• _Excerpts from a dataset_

•••

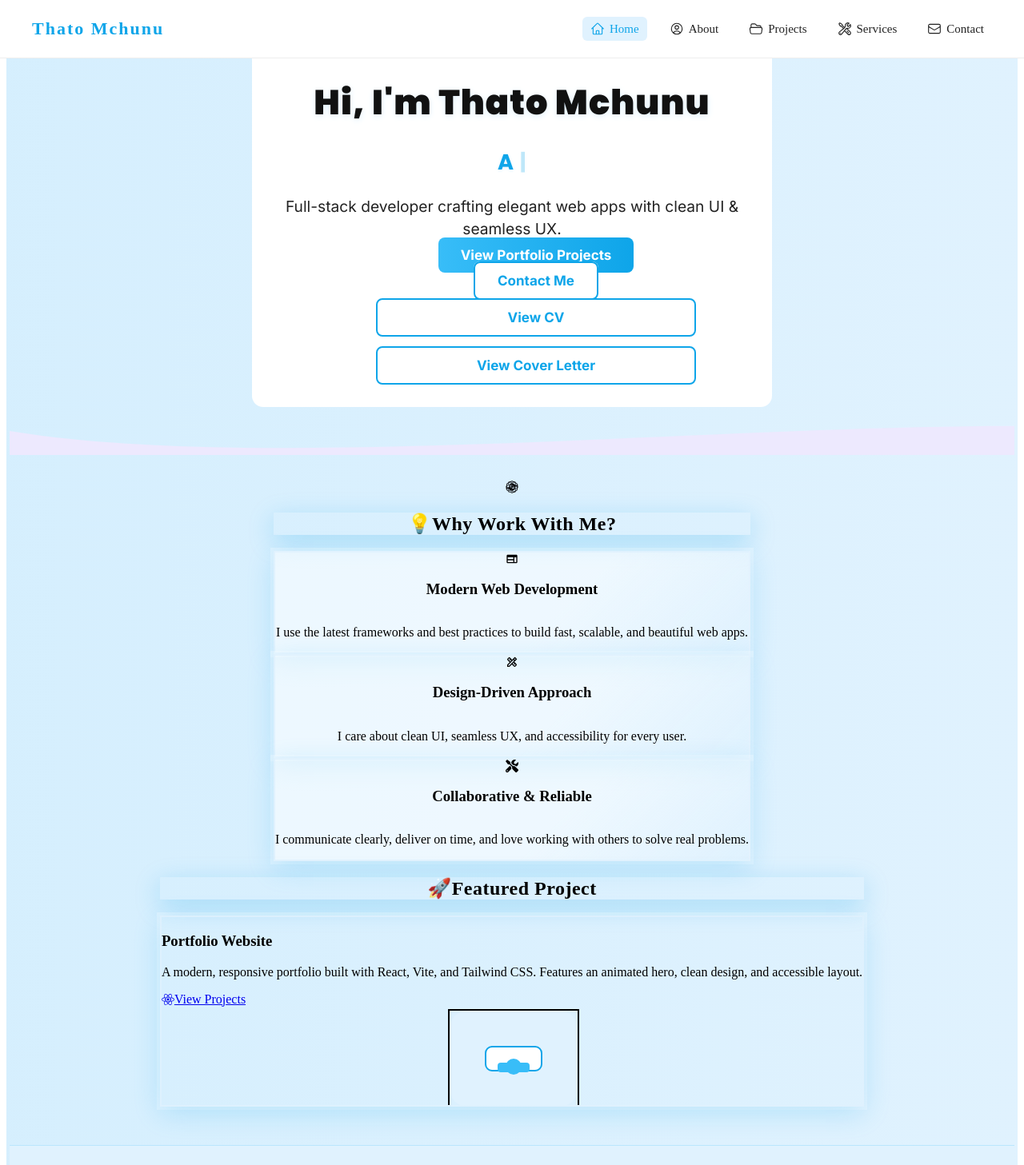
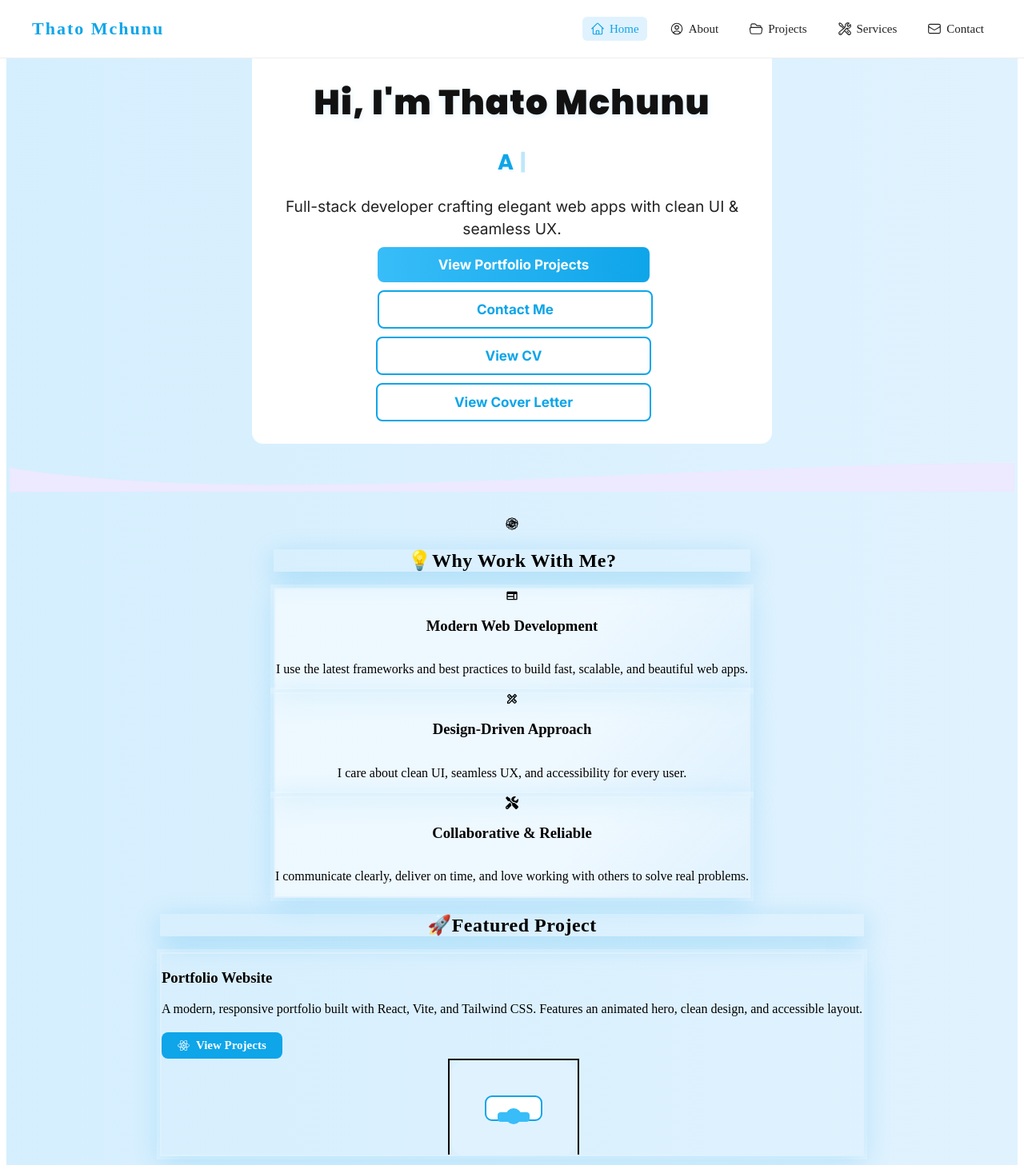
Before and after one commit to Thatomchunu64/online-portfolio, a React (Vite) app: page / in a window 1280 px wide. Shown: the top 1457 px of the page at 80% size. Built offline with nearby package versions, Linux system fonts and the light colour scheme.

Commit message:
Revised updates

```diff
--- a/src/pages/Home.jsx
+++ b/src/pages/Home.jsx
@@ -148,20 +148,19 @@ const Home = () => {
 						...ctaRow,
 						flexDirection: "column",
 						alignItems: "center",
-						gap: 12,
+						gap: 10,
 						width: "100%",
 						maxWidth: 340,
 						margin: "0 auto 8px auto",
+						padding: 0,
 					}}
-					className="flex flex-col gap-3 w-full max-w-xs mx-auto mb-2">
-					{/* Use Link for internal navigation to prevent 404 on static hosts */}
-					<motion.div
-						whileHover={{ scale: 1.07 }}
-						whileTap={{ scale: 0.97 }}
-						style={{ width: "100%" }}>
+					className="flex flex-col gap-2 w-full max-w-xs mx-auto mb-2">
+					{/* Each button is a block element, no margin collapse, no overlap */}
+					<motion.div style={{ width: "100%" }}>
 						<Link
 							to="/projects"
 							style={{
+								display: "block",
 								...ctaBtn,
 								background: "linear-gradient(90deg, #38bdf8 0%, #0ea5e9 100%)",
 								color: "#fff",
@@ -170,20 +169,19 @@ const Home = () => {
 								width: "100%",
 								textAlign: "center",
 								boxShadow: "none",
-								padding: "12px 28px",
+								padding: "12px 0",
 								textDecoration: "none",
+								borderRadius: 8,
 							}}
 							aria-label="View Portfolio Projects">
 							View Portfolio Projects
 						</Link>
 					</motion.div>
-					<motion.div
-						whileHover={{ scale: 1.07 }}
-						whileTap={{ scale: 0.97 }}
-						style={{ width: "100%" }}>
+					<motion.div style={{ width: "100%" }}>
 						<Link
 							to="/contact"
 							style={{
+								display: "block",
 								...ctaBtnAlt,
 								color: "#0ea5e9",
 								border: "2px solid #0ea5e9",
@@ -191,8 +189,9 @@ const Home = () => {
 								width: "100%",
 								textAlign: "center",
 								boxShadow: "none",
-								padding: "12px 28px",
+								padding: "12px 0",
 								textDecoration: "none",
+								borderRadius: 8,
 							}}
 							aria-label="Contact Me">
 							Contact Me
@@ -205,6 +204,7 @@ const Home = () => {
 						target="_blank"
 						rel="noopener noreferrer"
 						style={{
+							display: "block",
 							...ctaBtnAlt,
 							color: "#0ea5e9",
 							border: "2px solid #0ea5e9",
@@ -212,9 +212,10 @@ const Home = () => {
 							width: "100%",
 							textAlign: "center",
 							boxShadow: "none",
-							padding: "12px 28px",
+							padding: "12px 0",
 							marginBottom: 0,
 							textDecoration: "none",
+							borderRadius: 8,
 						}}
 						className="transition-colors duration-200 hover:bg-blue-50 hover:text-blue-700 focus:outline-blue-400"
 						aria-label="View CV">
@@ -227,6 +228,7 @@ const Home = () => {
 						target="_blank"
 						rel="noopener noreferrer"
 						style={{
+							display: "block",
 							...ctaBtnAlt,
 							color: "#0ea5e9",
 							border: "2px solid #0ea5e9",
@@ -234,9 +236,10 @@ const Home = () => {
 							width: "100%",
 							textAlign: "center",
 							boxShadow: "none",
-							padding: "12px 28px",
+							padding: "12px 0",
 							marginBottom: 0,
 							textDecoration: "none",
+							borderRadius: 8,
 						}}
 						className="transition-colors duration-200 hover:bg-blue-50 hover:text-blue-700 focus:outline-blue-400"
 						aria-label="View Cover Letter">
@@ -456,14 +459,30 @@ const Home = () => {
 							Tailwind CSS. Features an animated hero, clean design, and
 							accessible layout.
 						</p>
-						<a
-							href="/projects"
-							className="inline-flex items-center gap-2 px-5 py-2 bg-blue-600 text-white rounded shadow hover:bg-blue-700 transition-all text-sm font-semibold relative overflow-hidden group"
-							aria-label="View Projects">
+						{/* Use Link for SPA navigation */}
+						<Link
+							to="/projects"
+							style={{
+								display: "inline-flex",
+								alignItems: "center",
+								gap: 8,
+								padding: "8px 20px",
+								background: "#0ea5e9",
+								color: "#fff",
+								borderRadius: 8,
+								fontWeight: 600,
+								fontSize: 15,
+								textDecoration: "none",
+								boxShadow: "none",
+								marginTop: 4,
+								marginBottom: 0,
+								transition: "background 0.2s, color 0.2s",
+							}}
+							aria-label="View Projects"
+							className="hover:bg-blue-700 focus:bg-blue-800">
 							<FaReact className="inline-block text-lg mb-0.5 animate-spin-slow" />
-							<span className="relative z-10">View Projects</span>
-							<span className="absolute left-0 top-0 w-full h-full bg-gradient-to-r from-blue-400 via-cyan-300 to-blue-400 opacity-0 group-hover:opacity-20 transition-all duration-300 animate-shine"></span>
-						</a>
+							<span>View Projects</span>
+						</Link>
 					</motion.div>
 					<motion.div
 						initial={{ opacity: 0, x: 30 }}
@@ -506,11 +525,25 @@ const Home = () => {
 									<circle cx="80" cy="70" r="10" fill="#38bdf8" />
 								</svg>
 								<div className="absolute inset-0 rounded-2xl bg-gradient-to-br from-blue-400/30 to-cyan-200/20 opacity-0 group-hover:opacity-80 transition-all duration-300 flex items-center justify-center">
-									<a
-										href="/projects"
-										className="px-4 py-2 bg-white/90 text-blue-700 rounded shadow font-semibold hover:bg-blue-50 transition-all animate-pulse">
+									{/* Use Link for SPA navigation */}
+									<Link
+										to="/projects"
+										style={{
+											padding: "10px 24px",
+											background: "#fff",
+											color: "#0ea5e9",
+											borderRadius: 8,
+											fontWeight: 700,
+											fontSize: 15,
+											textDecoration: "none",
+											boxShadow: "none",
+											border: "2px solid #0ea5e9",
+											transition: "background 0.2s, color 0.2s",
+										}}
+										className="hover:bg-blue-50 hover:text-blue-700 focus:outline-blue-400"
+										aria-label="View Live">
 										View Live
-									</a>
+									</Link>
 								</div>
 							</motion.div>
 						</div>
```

•••

• _WORK TO COMPLETE_
Copy every line from the data that includes the string "transition".

• _RESULT_
 						className="transition-colors duration-200 hover:bg-blue-50 hover:text-blue-700 focus:outline-blue-400"
 						className="transition-colors duration-200 hover:bg-blue-50 hover:text-blue-700 focus:outline-blue-400"
-							className="inline-flex items-center gap-2 px-5 py-2 bg-blue-600 text-white rounded shadow hover:bg-blue-700 transition-all text-sm font-semibold relative overflow-hidden group"
+								transition: "background 0.2s, color 0.2s",
-							<span className="absolute left-0 top-0 w-full h-full bg-gradient-to-r from-blue-400 via-cyan-300 to-blue-400 opacity-0 group-hover:opacity-20 transition-all duration-300 animate-shine"></span>
 								<div className="absolute inset-0 rounded-2xl bg-gradient-to-br from-blue-400/30 to-cyan-200/20 opacity-0 group-hover:opacity-80 transition-all duration-300 flex items-center justify-center">
-										className="px-4 py-2 bg-white/90 text-blue-700 rounded shadow font-semibold hover:bg-blue-50 transition-all animate-pulse">
+											transition: "background 0.2s, color 0.2s",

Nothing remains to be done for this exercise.